Ritika Sharma / Emirates Business
It’s a day of celebration for us – the journalists, especially the ones who are so by passion. Today, in the year 1847, a boy was born in Hungary, who changed the very meaning of journalism. Defying all odds — from being rejected for US army due to health issues to learning a language he knew nothing about (English), Pulitzer’s story has long been a source of inspiration for aspiring journalists and will continue to be so.
When I was a student, lessons on life of Pulitzer and his extraordinary contributions to the field, became the main force behind choosing journalism as career for life.
Pulitzer, who at one point in his career was accused of yellow journalism, became the father of modern day responsible journalism. Had it not been for his efforts and his entrepreneurial spirit, journalism would not have been as we know it now.
On occasion of his birthday, there are a few things about Pulitzer, you can draw inspiration from. Let us take you through the journey of his life to understand what made him a
‘revolution’ in the field of journalism.
Don’t ever give up, ever!
If there is one life-lesson that you cannot miss if you know even a bit about Pulitzer, it is this – NEVER GIVE UP. Pulitzer came to US when he was just 19. He wanted to be in the US army but was rejected on account of his poor vision and petite body. Then he reached the Lincoln Cavalry and worked his way to St. Louis as a baggage handler and waiter. Despite all odds, he was still resilient and positive that something ‘worth’ will come his way.
His journalism career started with a job at Westliche Post, a German language daily in 1868. Four years later, in 1872, Pulitzer, who had built a
reputation as a tireless enterprising journalist, was offered a controlling interest in the paper by the nearly bankrupt owners. At age 25, Pulitzer became a publisher and later in 1878 the owner of St. Louis Post-Dispatch and a rising figure on the journalistic scene.
Keep learning even if you don’t know a bit
Pulitzer was fluent in Hungarian, French and German but had very little knowledge of English. So, he took that up as a challenge when he arrived in US and learnt the language which he skillfully mastered. Later in 1883, he moved to New York, where he
acquired the New York World and founded the New York Evening World (1887) and became one of the most powerful newspaper publishers in the United States. The yellow journalism period came into full play during a four-month-long circulation battle he had with William Randolph Hearst’s Journal.
Learn from your mistakes and start afresh
But later, Pulitzer’s lapse into “yellow journalism” was outweighed by his public service achievements. He realised journalism should be a tool of societal improvement and not just a weapon of self interest. It was since then, that he led courageous and often successful campaigns against corrupt practices in government and business. He was responsible for passage of antitrust legislation and
regulation of the insurance industry in the country back then.
Try new things, take risks

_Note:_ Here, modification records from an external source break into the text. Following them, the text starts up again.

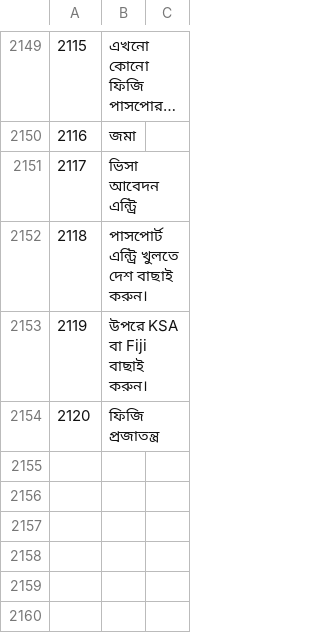
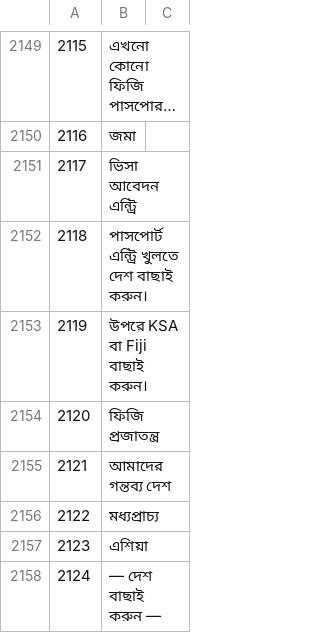
Before and after one commit to sjn6t9/migV33, a TSV file: i18n/bn.tsv, drawn as a sheet; only a part is shown, gaps mark what is left out; long unchanged cells end in …; the diff names each change by its address in the sheet, - before the commit and + after, or states it on an @@ line.

```diff
--- a/i18n/bn.tsv
+++ b/i18n/bn.tsv
+row 2155: 2121 | আমাদের গন্তব্য দেশ
+row 2156: 2122 | মধ্যপ্রাচ্য
+row 2157: 2123 | এশিয়া
+row 2158: 2124 | — দেশ বাছাই করুন —
```
Also changed, not shown: i18n/ar.tsv, i18n/hi.tsv, 14 other files.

Notable accomplishments of Pulitzer, include marvelous improvements in circulation of both Post-Dispatch and The New York World, the first extensive use of illustrations in the paper, exposing corruption, innovative news stunts make him an extraordinary. He could have been satisfied by his journalism career but he tried his hand in politics as well. He was a leading figure in the Democratic Party and was an elected Congressman from New York.
According to www.pulitzer.org, the official website of Pulitzer prize, in 1909, The World exposed a fraudulent payment of US$40 million by the United States to the French Panama Canal Company.
The federal government lashed back at The World by indicting Pulitzer for criminally libeling President Theodore Roosevelt and the banker J.P. Morgan, among others. Pulitzer refused to retreat, and The World persisted in its investigation. When the courts dismissed the indictments, Pulitzer was applauded for a crucial victory on behalf of freedom of the press.
Pulitzer died in 1911 on his yacht in South Carolina but his life became a lesson not only for every ‘journalist-to-be,’ but for everyone who wants to live his passion.
He is a true legend because like every one of us, he was not right all the time, but he was true to his passion. His will left US$2 million to establish journalism school in New York City at Columbia University – The Columbia School Of Journalism, the dream institute of every journalism student.